Windows Server 2012 R2 and Windows 8.1

Updated: March 26, 2014

Applies To: Windows 8.1, Windows PowerShell 4.0, Windows Server 2012 R2

Get-ADUserResultantPasswordPolicy

Gets the resultant password policy for a user.

Syntax

Parameter Set: Identity
Get-ADUserResultantPasswordPolicy [-Identity] <ADUser> [-AuthType <ADAuthType> {Negotiate | Basic} ] [-Credential <PSCredential> ] [-Partition <String> ] [-Server <String> ] [ <CommonParameters>]




Detailed Description

The Get-ADUserResultantPasswordPolicy cmdlet gets the resultant password policy object (RSoP) for a user. The RSoP is defined by the Active Directory attribute named msDS-ResultantPSO.

A user can have multiple password policy objects (PSOs) associated with it, but only one PSO is the RSoP. A PSO is associated with a user when the PSO applies directly to the user or when the PSO applies to an Active Directory group that contains the user. When more than one PSO policy is associated with a user or group, the RSoP value defines the PSO to apply.

The resultant password policy or RSoP for a user is determined by using the following procedure:

-- If only one PSO is associated with a user, this PSO is the RSoP.
-- If more than one PSO is associated with a user, the PSO that applies directly to the user is the RSoP.
-- If more than one PSO applies directly to the user, the PSO with the lowest msDS-PasswordSettingsPrecedence attribute value is the RSoP and this event is logged as a warning in the Active Directory event log. The lowest attribute value represents the highest PSO precedence. For example, if the msDS-PasswordSettingsPrecedence values of two PSOs are 100 and 200, the PSO with the attribute value of 100 is the RSoP.
-- If there are no PSOs that apply directly to the user, the PSOs of the global security groups that have the user as a member are compared. The PSO with the lowest msDS-PasswordSettingsPrecedence value is the RSoP.

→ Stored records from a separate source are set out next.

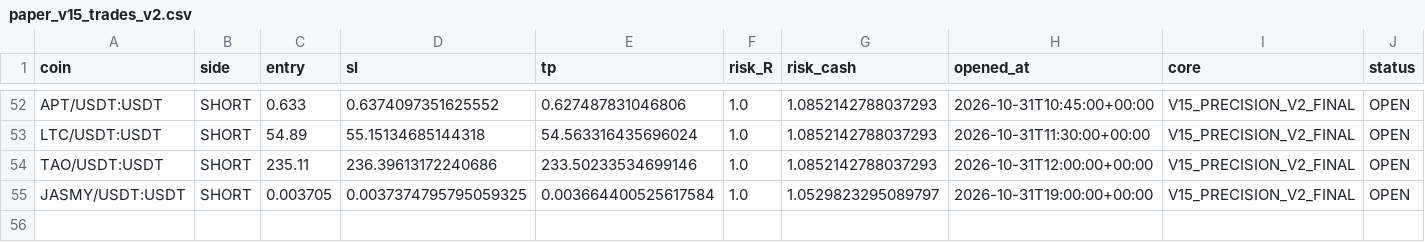
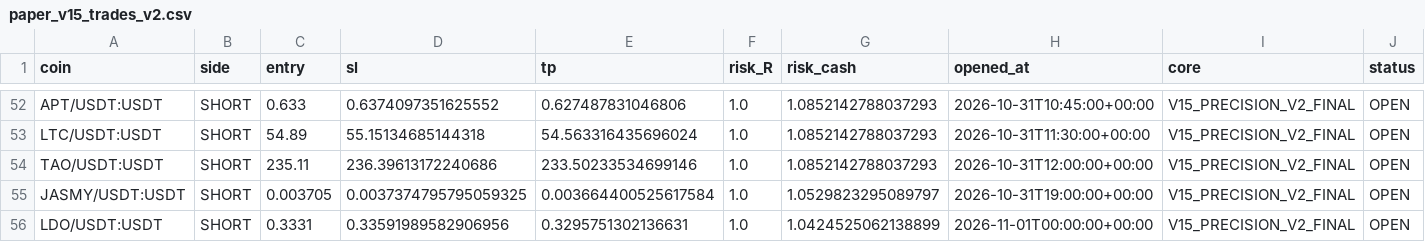
Before and after one commit to samesameagro-droid/sam-edge-v15-v8i, a CSV file: paper_v15_trades_v2.csv, drawn as a sheet; only a part is shown, gaps mark what is left out; rows hold the shown columns only; the diff names each change by its address in the sheet, - before the commit and + after, or states it on an @@ line.

Commit message:
paper: V15 professional forward state

```diff
--- a/paper_v15_trades_v2.csv
+++ b/paper_v15_trades_v2.csv
+row 56: LDO/USDT:USDT | SHORT | 0.3331 | 0.33591989582906956 | 0.3295751302136631 | 1.0 | 1.0424525062138899 | 2026-11-01T00:00:00+00:00 | V15_PRECISION_V2_FINAL | OPEN
```
Also changed, not shown: v15_1_shadow_e_signals.csv, 9 other files.
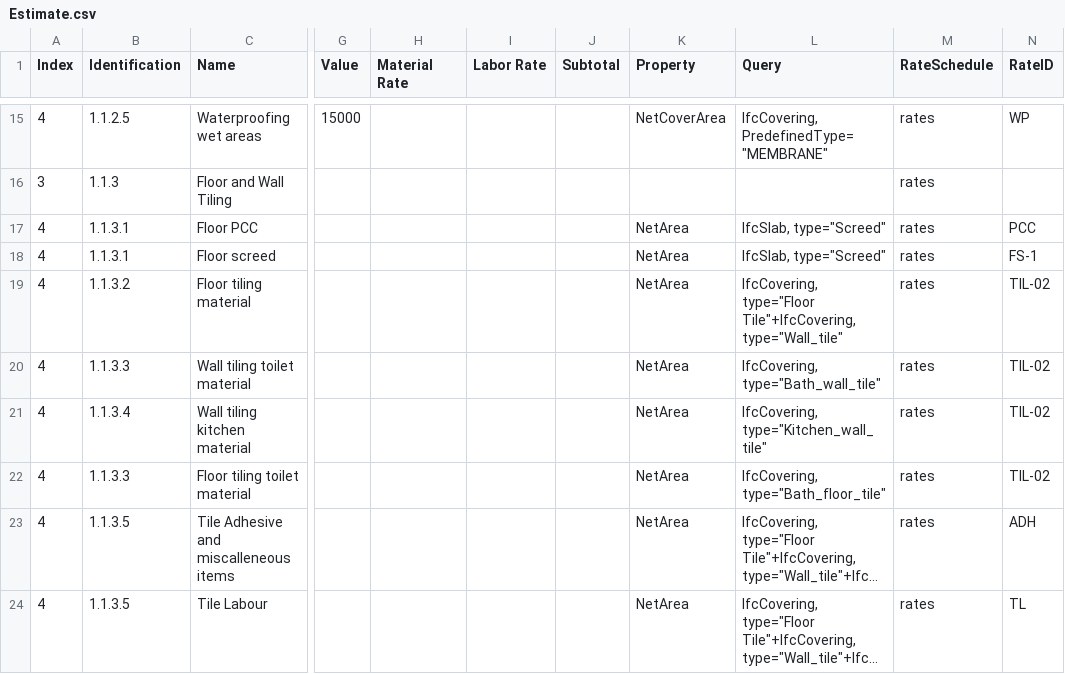
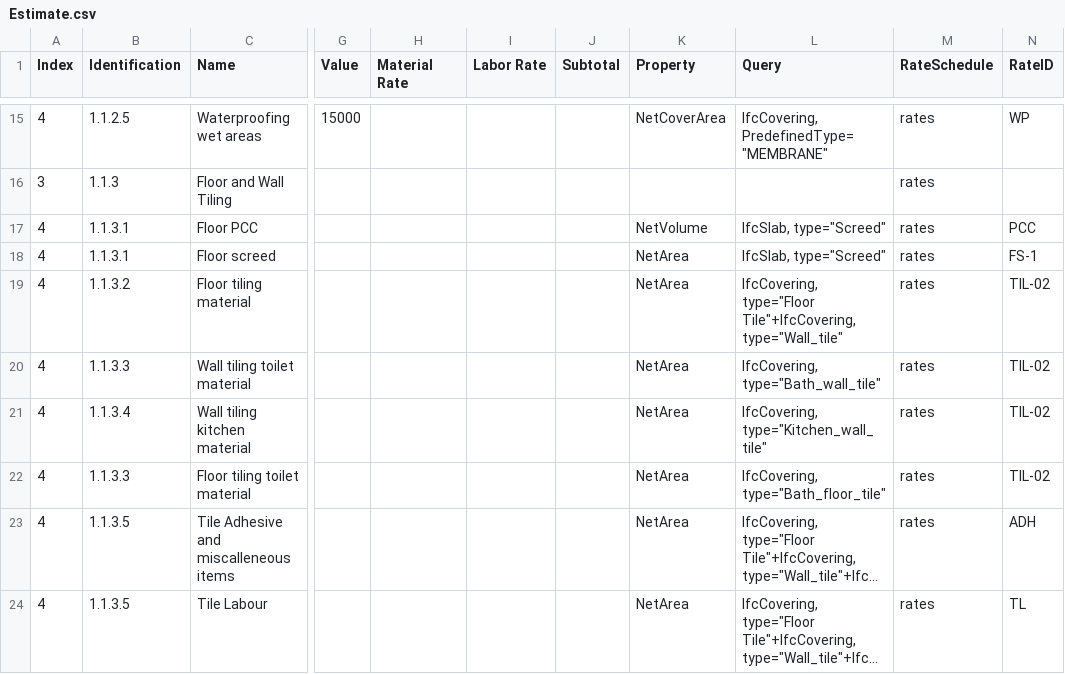
Before and after one commit to Arunarchitect/Sajeev, a CSV file: csv/Estimate.csv, drawn as a sheet; only a part is shown, gaps mark what is left out; long unchanged cells end in …; the diff names each change by its address in the sheet, - before the commit and + after, or states it on an @@ line.

Commit message:
added estimate correction

```diff
--- a/csv/Estimate.csv
+++ b/csv/Estimate.csv
-K17 (Property): NetArea
+K17 (Property): NetVolume
```
Also changed, not shown: 1 other file.
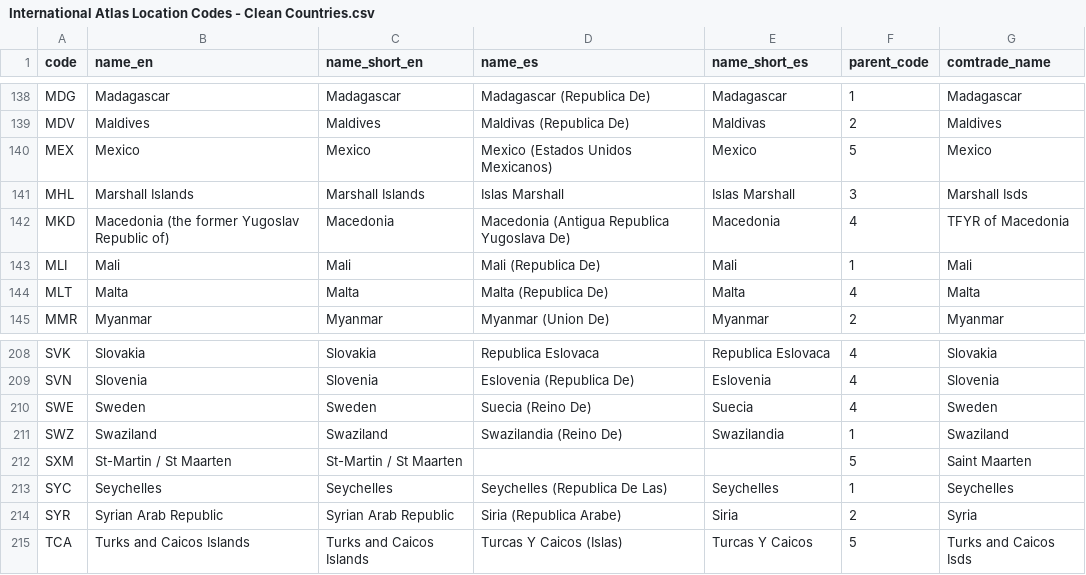
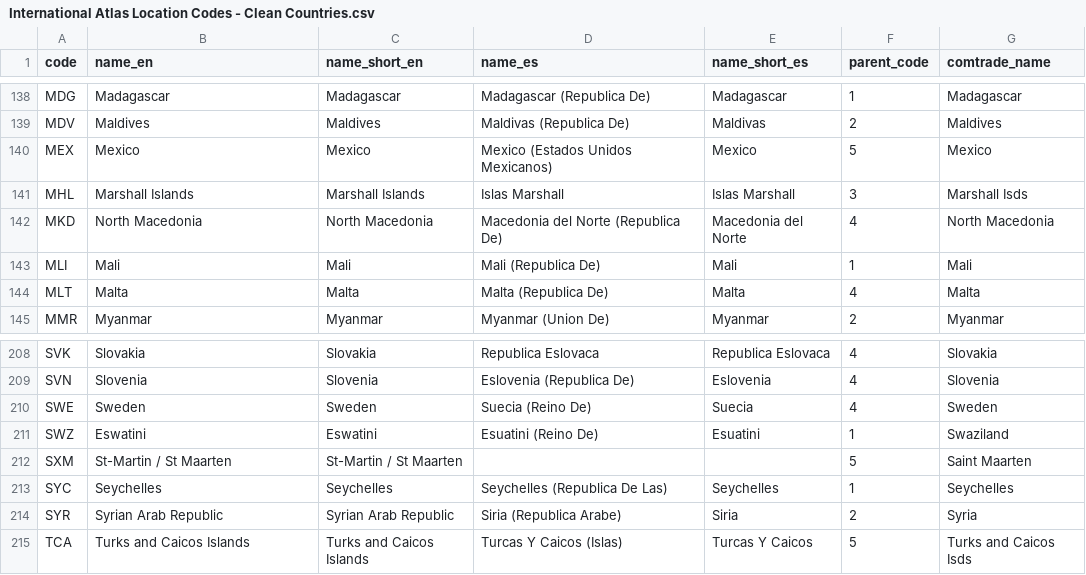
Before and after one commit to cid-harvard/classifications, a CSV file: location/International/Atlas/in/International Atlas Location Codes - Clean Countries.csv, drawn as a sheet; only a part is shown, gaps mark what is left out.

```diff
--- a/location/International/Atlas/in/International Atlas Location Codes - Clean Countries.csv
+++ b/location/International/Atlas/in/International Atlas Location Codes - Clean Countries.csv
@@ -141,3 +141,3 @@ MEX,Mexico,Mexico,Mexico (Estados Unidos Mexicanos),Mexico,5,Mexico
 MHL,Marshall Islands,Marshall Islands,Islas Marshall,Islas Marshall,3,Marshall Isds
-MKD,Macedonia (the former Yugoslav Republic of),Macedonia,Macedonia (Antigua Republica Yugoslava De),Macedonia,4,TFYR of Macedonia
+MKD,North Macedonia,North Macedonia,Macedonia del Norte (Republica De),Macedonia del Norte,4,North Macedonia
 MLI,Mali,Mali,Mali (Republica De),Mali,1,Mali
@@ -210,3 +210,3 @@ SVN,Slovenia,Slovenia,Eslovenia (Republica De),Eslovenia,4,Slovenia
 SWE,Sweden,Sweden,Suecia (Reino De),Suecia,4,Sweden
-SWZ,Swaziland,Swaziland,Swazilandia (Reino De),Swazilandia,1,Swaziland
+SWZ,Eswatini,Eswatini,Esuatini (Reino De),Esuatini,1,Swaziland
 SXM,St-Martin / St Maarten,St-Martin / St Maarten,,,5,Saint Maarten
```
Also changed, not shown: location/International/Atlas/out/locations_international_atlas.csv, 1 other file.
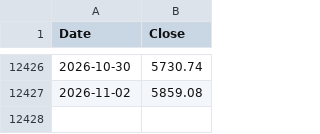
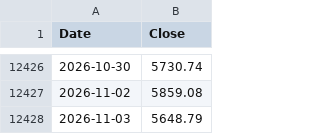
Before and after one commit to gloual88/ISA_donchian_backtest, a CSV file: vol_mail/kospi_close.csv, drawn as a sheet; only a part is shown, gaps mark what is left out; the diff names each change by its address in the sheet, - before the commit and + after, or states it on an @@ line.

```diff
--- a/vol_mail/kospi_close.csv
+++ b/vol_mail/kospi_close.csv
+row 12428: 2026-11-03 | 5648.79
```
Also changed, not shown: 1 other file.
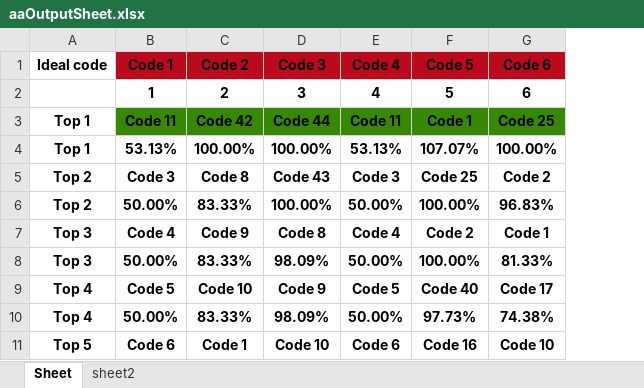
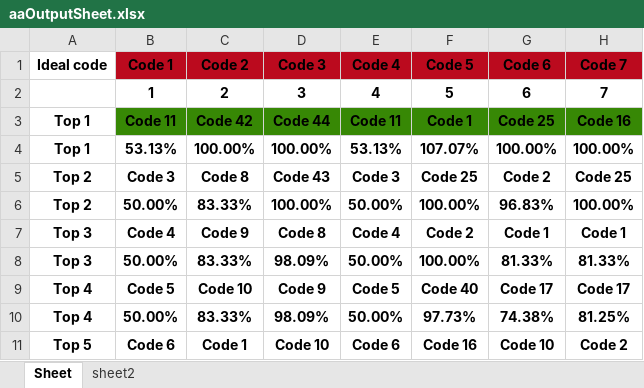
Before and after one commit to Say0618/Django_ChatBot, an Excel workbook: media/aa_outputs/aaOutputSheet.xlsx, sheet Sheet, drawn as a sheet; only a part is shown; values as stored, in another font and other column widths than the file's, no borders; the diff names each change by its address in the sheet, - before the commit and + after, or states it on an @@ line.

```diff
--- a/media/aa_outputs/aaOutputSheet.xlsx (sheet Sheet)
+++ b/media/aa_outputs/aaOutputSheet.xlsx (sheet Sheet)
+column H (Code 7), rows 2-11: 7 | Code 16 | 100.00% | Code 25 | 100.00% | Code 1 | 81.33% | Code 17 | 81.25% | Code 2
```
Also changed, not shown: sheet sheet2, media/write_sheets/write.xlsx, 6 other files.
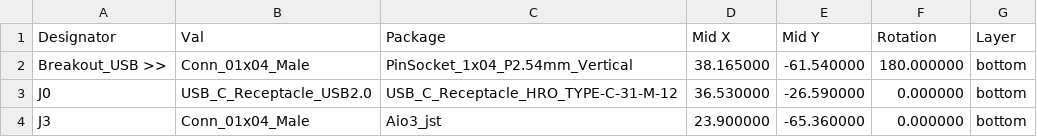
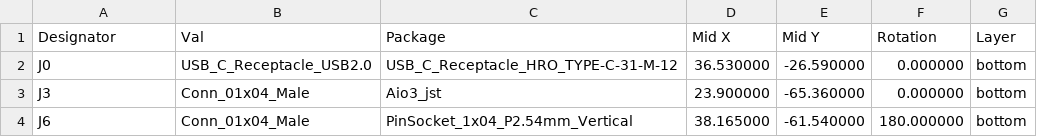
Before and after one commit to ScatteredDrifter/Quasar-67, a CSV file: production/pcb/assembly/position/quasar_bottom_pos.csv, drawn as a sheet.

```diff
--- a/production/pcb/assembly/position/quasar_bottom_pos.csv
+++ b/production/pcb/assembly/position/quasar_bottom_pos.csv
@@ -1,4 +1,4 @@
 Designator,Val,Package,Mid X,Mid Y,Rotation,Layer
-"Breakout_USB >>","Conn_01x04_Male","PinSocket_1x04_P2.54mm_Vertical",38.165000,-61.540000,180.000000,bottom
 "J0","USB_C_Receptacle_USB2.0","USB_C_Receptacle_HRO_TYPE-C-31-M-12",36.530000,-26.590000,0.000000,bottom
 "J3","Conn_01x04_Male","Aio3_jst",23.900000,-65.360000,0.000000,bottom
+"J6","Conn_01x04_Male","PinSocket_1x04_P2.54mm_Vertical",38.165000,-61.540000,180.000000,bottom
```
Also changed, not shown: production/pcb/assembly/bom/quasar-67_bom.csv, production/pcb/assembly/position/quasar_top_pos.csv, 22 other files.
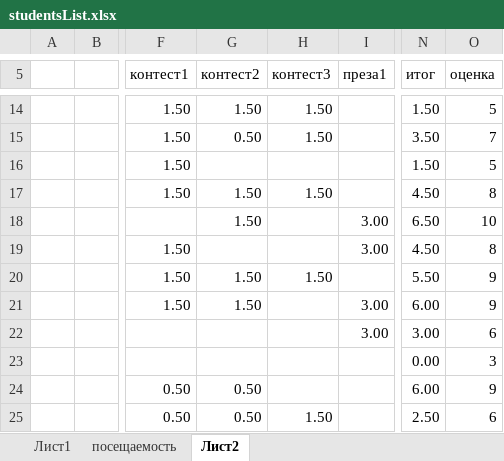
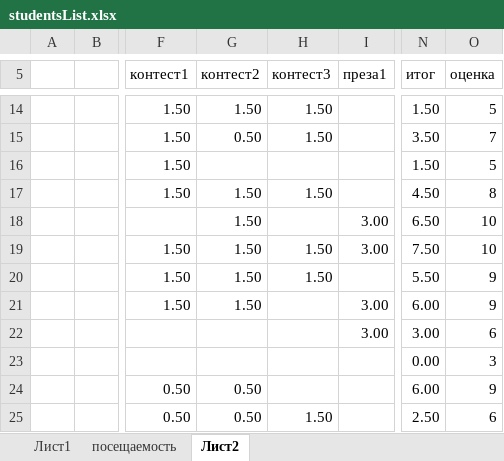
Before and after one commit to IvanSmirnovSPL/Example, an Excel workbook: studentsList.xlsx, sheet Лист2, drawn as a sheet; only a part is shown, gaps mark what is left out; values as stored, in another font and other column widths than the file's, no borders; conditional formats not drawn; the diff names each change by its address in the sheet, - before the commit and + after, or states it on an @@ line.

Commit message:
upd

```diff
--- a/studentsList.xlsx (sheet Лист2)
+++ b/studentsList.xlsx (sheet Лист2)
-G19 (контест2): (empty)
+G19 (контест2): 1.50
-H19 (контест3): (empty)
+H19 (контест3): 1.50
-N19 (итог): 4.50
+N19 (итог): 7.50
-O19 (оценка): 8
+O19 (оценка): 10
```
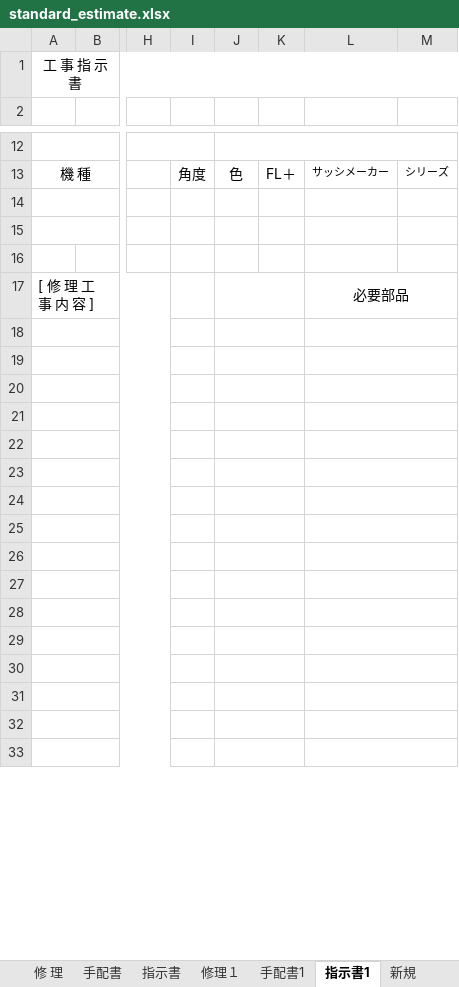
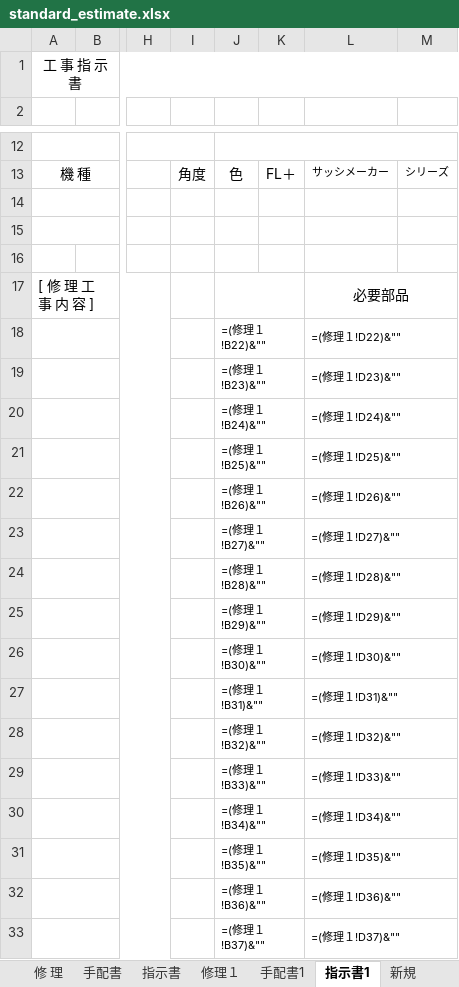
Before and after one commit to fvlicong414-hue/case-management-system, an Excel workbook: src/lib/export/templates/standard_estimate.xlsx, sheet 指示書1, drawn as a sheet; only a part is shown, gaps mark what is left out; values as stored, in another font and other column widths than the file's, no borders; formulas without a stored value are shown as written; the diff covers the shown part only; the diff names each change by its address in the sheet, - before the commit and + after, or states it on an @@ line.

```diff
--- a/src/lib/export/templates/standard_estimate.xlsx (sheet 指示書1)
+++ b/src/lib/export/templates/standard_estimate.xlsx (sheet 指示書1)
-J18: (empty)
+J18: =(修理１!B22)&""
-L18: (empty)
+L18: =(修理１!D22)&""
-J19: (empty)
+J19: =(修理１!B23)&""
-L19: (empty)
+L19: =(修理１!D23)&""
-J20: (empty)
+J20: =(修理１!B24)&""
-L20: (empty)
+L20: =(修理１!D24)&""
-J21: (empty)
+J21: =(修理１!B25)&""
-L21: (empty)
+L21: =(修理１!D25)&""
-J22: (empty)
+J22: =(修理１!B26)&""
-L22: (empty)
+L22: =(修理１!D26)&""
-J23: (empty)
+J23: =(修理１!B27)&""
-L23: (empty)
+L23: =(修理１!D27)&""
-J24: (empty)
+J24: =(修理１!B28)&""
-L24: (empty)
+L24: =(修理１!D28)&""
-J25: (empty)
+J25: =(修理１!B29)&""
-L25: (empty)
+L25: =(修理１!D29)&""
-J26: (empty)
+J26: =(修理１!B30)&""
-L26: (empty)
+L26: =(修理１!D30)&""
-J27: (empty)
+J27: =(修理１!B31)&""
-L27: (empty)
+L27: =(修理１!D31)&""
-J28: (empty)
+J28: =(修理１!B32)&""
-L28: (empty)
+L28: =(修理１!D32)&""
-J29: (empty)
+J29: =(修理１!B33)&""
-L29: (empty)
+L29: =(修理１!D33)&""
-J30: (empty)
+J30: =(修理１!B34)&""
-L30: (empty)
+L30: =(修理１!D34)&""
-J31: (empty)
+J31: =(修理１!B35)&""
-L31: (empty)
+L31: =(修理１!D35)&""
-J32: (empty)
+J32: =(修理１!B36)&""
-L32: (empty)
+L32: =(修理１!D36)&""
-J33: (empty)
+J33: =(修理１!B37)&""
-L33: (empty)
+L33: =(修理１!D37)&""
```
Also changed, not shown: 8 edited cells elsewhere in this sheet, sheet 手配書1, sheet 手配書, sheet 修理１, sheet 指示書, sheet 修 理, sheet 新規, charts or pictures, 5 other files.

The Identity parameter specifies the Active Directory user. You can identify a user by its distinguished name (DN), GUID, security identifier (SID) or Security Accounts Manager (SAM) account name. You can also set the parameter to a user object variable, such as $<localUserObject> or pass a user object through the pipeline to the Identity parameter. For example, you can use the Get-ADUser cmdlet to retrieve a user object and then pass the object through the pipeline to the Get-ADUserResultantPasswordPolicy cmdlet.

Parameters

-AuthType<ADAuthType>

Specifies the authentication method to use. The acceptable values for this parameter are: 

-- Negotiate or 0
-- Basic or 1

The default authentication method is Negotiate.

A Secure Sockets Layer (SSL) connection is required for the Basic authentication method.


Aliases

none

Required?

false

Position?

named

Default Value

Microsoft.ActiveDirectory.Management.AuthType.Negotiate

Accept Pipeline Input?

false

Accept Wildcard Characters?

false

-Credential<PSCredential>

Specifies the user account credentials to use to perform this task. The default credentials are the credentials of the currently logged on user unless the cmdlet is run from an Active Directory PowerShell provider drive. If the cmdlet is run from such a provider drive, the account associated with the drive is the default.

To specify this parameter, you can type a user name, such as User1 or Domain01\User01 or you can specify a PSCredential object. If you specify a user name for this parameter, the cmdlet prompts for a password.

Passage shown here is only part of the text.